The new initiative was launched on the sidelines of the Global Climate Action Summit held in San Francisco, California, earlier this month, by the Mauricio Rodas, Mayor of Quito and Board Member of the Global Covenant of Mayors for Climate & Energy alongside Jonathan Taylor, Vice President of the European Investment Bank (EIB).
The aim of the Global Climate City Challenge is to strengthen urban climate action projects in regions most likely to be affected by a changing climate, and those that are not necessarily able to fund the necessary resilience themselves, such as those throughout Africa, Asia, and Latin America. Projects will be bolstered using best-practice and technical assistance intended to offset the risks and impact of climate change, enhance the impact of these projects, and improve the financial sustainability of first-time projects. The City Challenge will look to transform financing for low-carbon and climate resilient infrastructure by mobilizing significant levels of private investment, as well as increasing support from public resources.
“Cities around the world have a multitude of challenges to cope with, with limited means to do address them,” said Mauricio Rodas, Mayor of Quito and Global Covenant of Mayors Board Member.
“Low carbon projects continue to be delayed due to technical capacity barriers to access private investment. The new Global Climate City Challenge brings together both sector experience and financial expertise to provide technical assistance, advisory services and blended financing instruments to local governments, to accelerate cities’ capacity to develop high quality and investor-friendly climate action plans. This new initiative will ensure that new investments in energy, transport, water, waste and resilience will make a lasting difference in the years ahead.”

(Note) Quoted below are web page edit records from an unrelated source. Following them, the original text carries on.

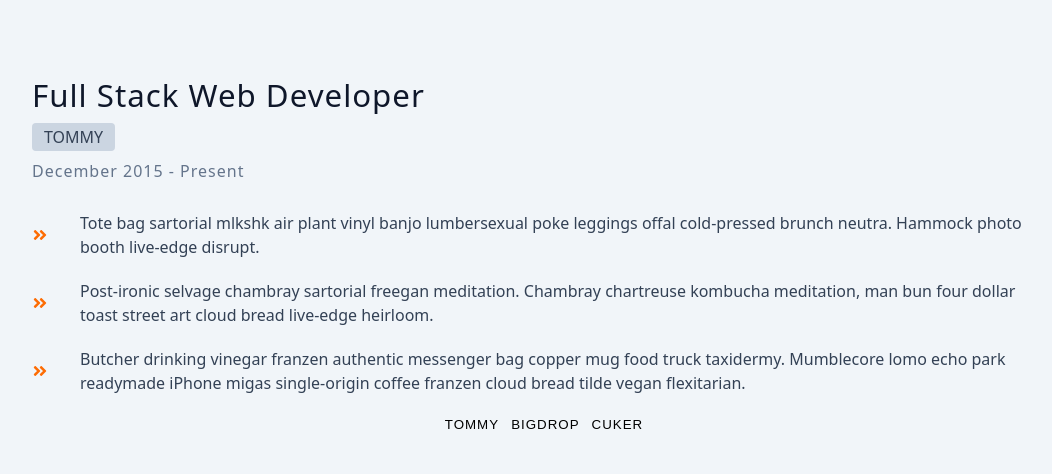
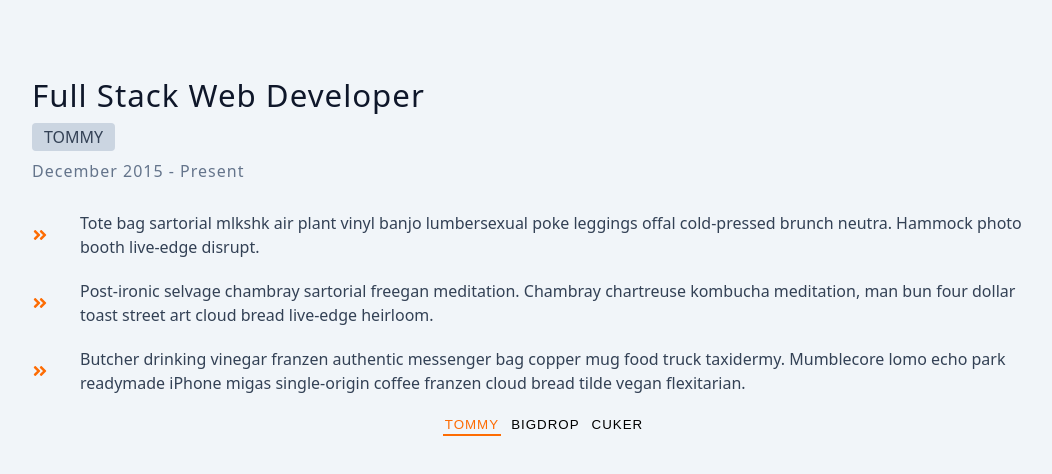
Before and after one commit to misiek869/Tabs_small-projects, a React (Vite) app: page / in a window 1280 px wide. Shown: the top 474 px of the page, without its empty margins (96-1148 px from the left). Built offline with nearby package versions, Linux system fonts and the light colour scheme.

Commit message:
add job button functionality

```diff
--- a/src/App.tsx
+++ b/src/App.tsx
@@ -11,7 +11,11 @@ function App() {
 	return (
 		<section className='jobs-center'>
 			<JobInfo data={data} currentItem={currentItem} />
-			<BtnContainer data={data} currentItem={currentItem} />
+			<BtnContainer
+				data={data}
+				currentItem={currentItem}
+				setCurrentItem={setCurrentItem}
+			/>
 		</section>
 	)
 }
--- a/src/components/BtnContainer.tsx
+++ b/src/components/BtnContainer.tsx
@@ -3,14 +3,23 @@ import { type TabType } from '../data'
 type BtnContainerProps = {
 	data: TabType[]
 	currentItem: number
+	setCurrentItem: (value: number) => void
 }
 
-const BtnContainer = ({ data, currentItem }: BtnContainerProps) => {
+const BtnContainer = ({
+	data,
+	currentItem,
+	setCurrentItem,
+}: BtnContainerProps) => {
 	return (
 		<div className='btn-container'>
-			{data.map(item => {
+			{data.map((item, index) => {
 				return (
-					<button key={item.id} className='job-btn' type='button'>
+					<button
+						key={item.id}
+						className={index === currentItem ? 'job-btn active-btn' : 'job-btn'}
+						type='button'
+						onClick={() => setCurrentItem(index)}>
 						{item.company}
 					</button>
 				)
```
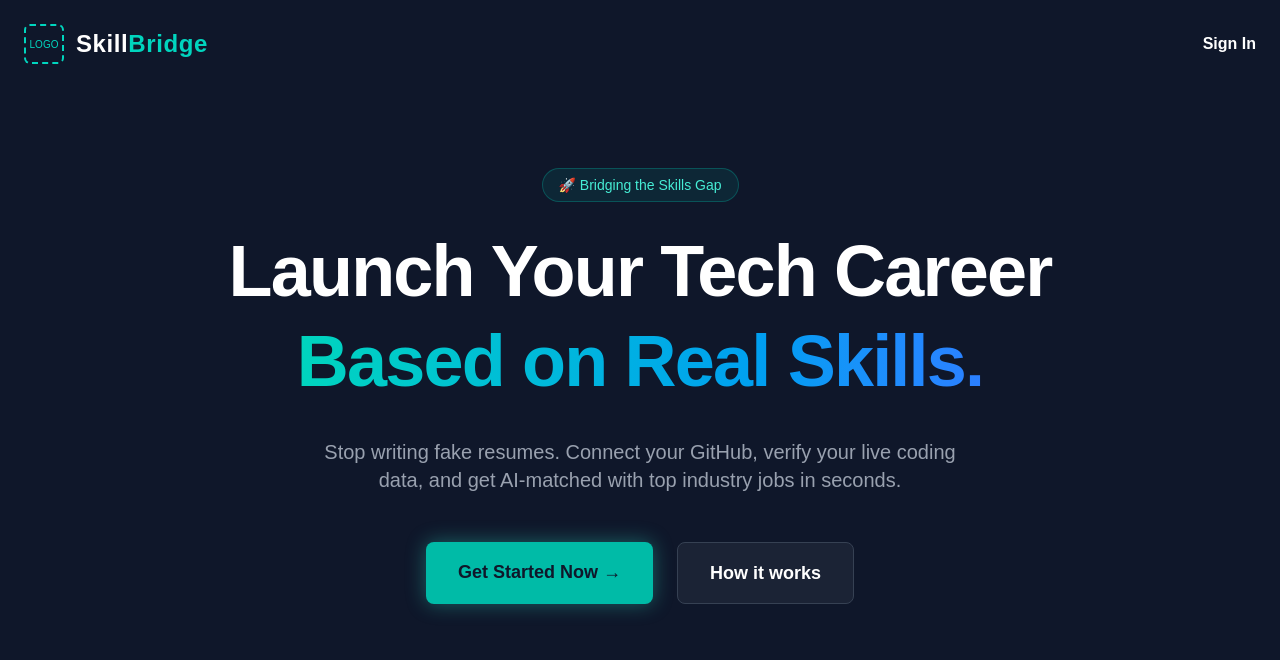
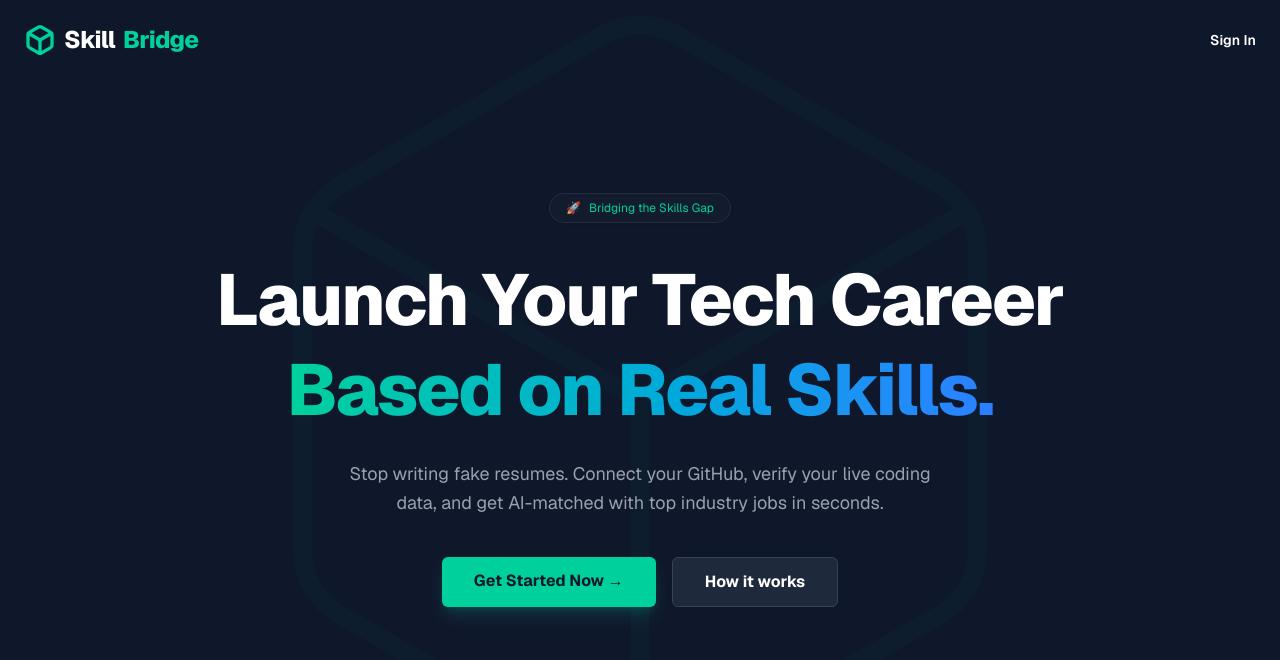
Before and after one commit to rupaniali/skillbridge-hackathon, a Next.js app: page / in a window 1280 px wide. Shown: the top 660 px of the page. Built offline with nearby package versions, Linux system fonts and the light colour scheme.

Commit message:
Added massive watermark background logo to landing page

```diff
--- a/app/page.tsx
+++ b/app/page.tsx
@@ -1,63 +1,79 @@
-import Link from 'next/link';
+import Link from "next/link";
 
-export default function Home() {
+export default function LandingPage() {
   return (
-    <div className="min-h-screen bg-[#0f172a] text-white selection:bg-teal-500 selection:text-white">
+    // 'relative overflow-hidden' bohot zaroori hai taaki logo screen ke bahar na nikle
+    <div className="min-h-screen bg-[#0F172A] flex flex-col font-sans relative overflow-hidden text-white">
 
-      {/* 1. Navbar */}
-      <nav className="p-6 max-w-7xl mx-auto flex justify-between items-center">
-        <div className="flex items-center space-x-3">
-          <div className="w-10 h-10 border-2 border-dashed border-teal-400 rounded-md flex items-center justify-center text-[10px] text-teal-400">
-            LOGO
-          </div>
-          <span className="text-2xl font-bold tracking-wide">
-            <span className="text-white">Skill</span>
-            <span className="text-teal-400">Bridge</span>
-          </span>
+      {/* 🚀 NAYA IDEA: MASSIVE BACKGROUND WATERMARK LOGO */}
+      <div className="absolute top-1/2 left-1/2 transform -translate-x-1/2 -translate-y-1/2 opacity-[0.03] pointer-events-none z-0">
+        <svg
+          xmlns="http://www.w3.org/2000/svg"
+          className="w-[600px] h-[600px] md:w-[900px] md:h-[900px] text-[#00d09c]"
+          viewBox="0 0 24 24"
+          fill="none"
+          stroke="currentColor"
+          strokeWidth="0.5"
+        >
+          <path d="M21 16V8a2 2 0 0 0-1-1.73l-7-4a2 2 0 0 0-2 0l-7 4A2 2 0 0 0 3 8v8a2 2 0 0 0 1 1.73l7 4a2 2 0 0 0 2 0l7-4A2 2 0 0 0 21 16z"></path>
+          <polyline points="3.27 6.96 12 12.01 20.73 6.96"></polyline>
+          <line x1="12" y1="22.08" x2="12" y2="12"></line>
+        </svg>
+      </div>
+
+      {/* Header / Navbar (relative z-10 rakha hai taaki background ke upar rahe) */}
+      <nav className="p-6 flex justify-between items-center relative z-10">
+        <div className="text-2xl font-extrabold flex items-center gap-2 tracking-tight cursor-pointer">
+          <svg
+            xmlns="http://www.w3.org/2000/svg"
+            className="w-8 h-8 text-[#00d09c]"
+            viewBox="0 0 24 24"
+            fill="none"
+            stroke="currentColor"
+            strokeWidth="2.5"
+            strokeLinecap="round"
+            strokeLinejoin="round"
+          >
+            <path d="M21 16V8a2 2 0 0 0-1-1.73l-7-4a2 2 0 0 0-2 0l-7 4A2 2 0 0 0 3 8v8a2 2 0 0 0 1 1.73l7 4a2 2 0 0 0 2 0l7-4A2 2 0 0 0 21 16z"></path>
+            <polyline points="3.27 6.96 12 12.01 20.73 6.96"></polyline>
+            <line x1="12" y1="22.08" x2="12" y2="12"></line>
+          </svg>
+          <span className="text-white">Skill</span><span className="text-[#00d09c]">Bridge</span>
         </div>
-        <Link href="/login" className="text-white hover:text-teal-400 font-semibold transition-colors">
-          Sign In
-        </Link>
+        <div>
+          <Link href="/dashboard" className="text-white font-semibold hover:text-[#00d09c] transition text-sm">
+            Sign In
+          </Link>
+        </div>
       </nav>
 
-      {/* 2. Hero Section (Main Content) */}
-      <main className="max-w-7xl mx-auto px-6 pt-20 pb-32 flex flex-col items-center text-center">
+      {/* Hero Section (relative z-10) */}
+      <main className="flex-grow flex flex-col items-center justify-center text-center px-4 relative z-10 pb-20">
 
-        {/* Hackathon Badge */}
-        <div className="inline-block px-4 py-1.5 mb-6 rounded-full border border-teal-500/30 bg-teal-500/10 text-teal-300 text-sm font-medium">
-          🚀 Bridging the Skills Gap
+        <div className="border border-gray-700/50 rounded-full px-4 py-1.5 text-xs text-[#00d09c] mb-8 flex items-center gap-2 bg-gray-800/30 backdrop-blur-sm shadow-sm">
+          <span>🚀</span> Bridging the Skills Gap
         </div>
 
-        {/* Main Headline */}
-        <h1 className="text-5xl md:text-7xl font-extrabold tracking-tight mb-8 leading-tight">
-          Launch Your Tech Career <br className="hidden md:block" />
-          <span className="text-transparent bg-clip-text bg-gradient-to-r from-teal-400 to-blue-500">
+        <h1 className="text-5xl md:text-7xl font-extrabold tracking-tight mb-6 leading-tight">
+          Launch Your Tech Career <br/>
+          <span className="text-transparent bg-clip-text bg-gradient-to-r from-[#00d09c] to-blue-500">
             Based on Real Skills.
           </span>
         </h1>
 
-        {/* Sub-headline */}
-        <p className="text-gray-400 text-lg md:text-xl max-w-2xl mb-12">
-          Stop writing fake resumes. Connect your GitHub, verify your live coding data, and get AI-matched with top industry jobs in seconds.
+        <p className="text-gray-400 text-base md:text-lg max-w-2xl mx-auto mb-10 leading-relaxed">
+          Stop writing fake resumes. Connect your GitHub, verify your live coding <br className="hidden md:block" /> data, and get AI-matched with top industry jobs in seconds.
         </p>
 
-        {/* Call to Action Buttons */}
-        <div className="flex flex-col sm:flex-row space-y-4 sm:space-y-0 sm:space-x-6">
-          <Link
-            href="/login"
-            className="bg-teal-500 hover:bg-teal-400 text-[#0f172a] font-bold text-lg px-8 py-4 rounded-lg shadow-[0_0_20px_rgba(45,212,191,0.4)] transition-all hover:scale-105"
-          >
-            Get Started Now &rarr;
+        <div className="flex flex-col sm:flex-row gap-4">
+          <Link href="/dashboard" className="bg-[#00d09c] text-[#0F172A] font-bold py-3 px-8 rounded-md hover:bg-teal-400 transition shadow-lg shadow-teal-500/20">
+            Get Started Now →
           </Link>
-          <a
-            href="#features"
-            className="bg-white/5 hover:bg-white/10 text-white font-bold text-lg px-8 py-4 rounded-lg border border-gray-700 transition-all"
-          >
+          <Link href="#features" className="bg-[#1E293B] border border-gray-700 text-white font-bold py-3 px-8 rounded-md hover:bg-gray-800 transition">
             How it works
-          </a>
+          </Link>
         </div>
       </main>
-
     </div>
   );
 }
```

The City Challenge will also benefit from the involvement of FELICITY, a technical assistance program for low-carbon infrastructure projects in cities which is jointly led with the German Corporation for International Cooperation (GIZ), and which the German Federal Ministry of the Environment (BMU) expects to expand in the near-future.
“Accelerating urban investment to reduce carbon emissions and better cope with a changing climate is crucial for future generations,” explained Jonathan Taylor, European Investment Bank Vice President.
“Schemes around the world already show how technical preparation and financing can make a huge difference to local challenges. The time has come to ensure that best-practice is shared and lessons learnt from the most successful projects benefit schemes being considered for the first time elsewhere. Bringing together expertise from the EIB’s work with cities around the world and the unique Global Covenant of Mayors network will help tackle the crucial urban climate action investment gap. I call upon all cities to see how this exciting new initiative can transform the impact of existing and future urban investment plans.”
The Global Climate City Challenge will look to support climate action projects in six cities in the coming weeks under an initial pilot program which will include efforts to enhance the bankability of projects as well as increasing financing support, sharing experience of smart-city technology, and innovative urban financing.